Change detection outputs:
=== Begin Enclosure ===

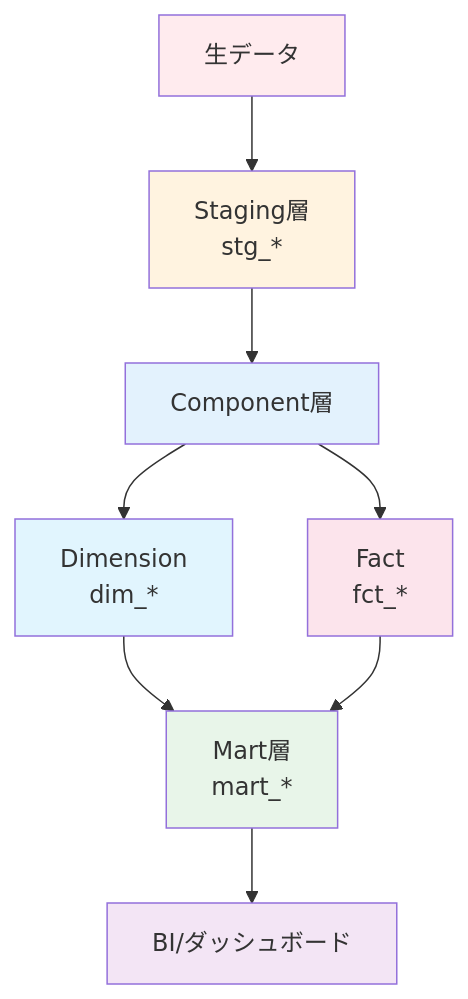
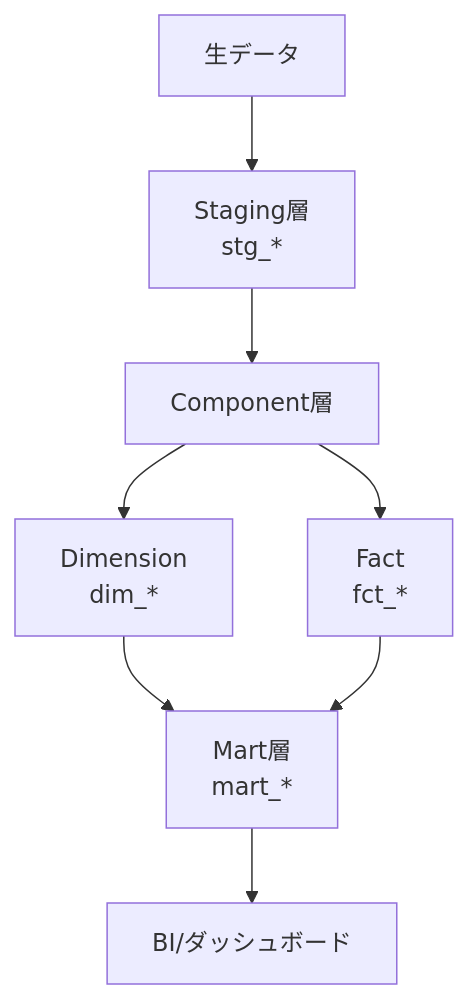
One commit to 1210yuichi0/1210yuichi0.github.io changed the first of 4 diagrams in content/Tech/dbt/tutorials/tutorial-02-dimensional.md. Above: the diagram before and after it, drawn with Mermaid. The commit also changed other lines of this file and 22 other files, not shown here.

First line of the commit message:
style: remove Mermaid style directives for dark mode compatibility

````diff
--- a/content/Tech/dbt/tutorials/tutorial-02-dimensional.md
+++ b/content/Tech/dbt/tutorials/tutorial-02-dimensional.md
@@ -50,18 +50,11 @@
 ```mermaid
 flowchart TD
     A[生データ] --> B[Staging層<br/>stg_*]
     B --> C[Component層]
     C --> D[Dimension<br/>dim_*]
     C --> E[Fact<br/>fct_*]
     D --> F[Mart層<br/>mart_*]
     E --> F
     F --> G[BI/ダッシュボード]
 
-    style A fill:#ffebee
-    style B fill:#fff3e0
-    style C fill:#e3f2fd
-    style D fill:#e1f5fe
-    style E fill:#fce4ec
-    style F fill:#e8f5e9
-    style G fill:#f3e5f5
 ```
````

=== End Enclosure ===

EXERCISE BRIEF: The records above are to be retyped exactly, with every picture left out.

TASK RESULT:
One commit to 1210yuichi0/1210yuichi0.github.io changed the first of 4 diagrams in content/Tech/dbt/tutorials/tutorial-02-dimensional.md. Above: the diagram before and after it, drawn with Mermaid. The commit also changed other lines of this file and 22 other files, not shown here.

First line of the commit message:
style: remove Mermaid style directives for dark mode compatibility

````diff
--- a/content/Tech/dbt/tutorials/tutorial-02-dimensional.md
+++ b/content/Tech/dbt/tutorials/tutorial-02-dimensional.md
@@ -50,18 +50,11 @@
 ```mermaid
 flowchart TD
     A[生データ] --> B[Staging層<br/>stg_*]
     B --> C[Component層]
     C --> D[Dimension<br/>dim_*]
     C --> E[Fact<br/>fct_*]
     D --> F[Mart層<br/>mart_*]
     E --> F
     F --> G[BI/ダッシュボード]
 
-    style A fill:#ffebee
-    style B fill:#fff3e0
-    style C fill:#e3f2fd
-    style D fill:#e1f5fe
-    style E fill:#fce4ec
-    style F fill:#e8f5e9
-    style G fill:#f3e5f5
 ```
````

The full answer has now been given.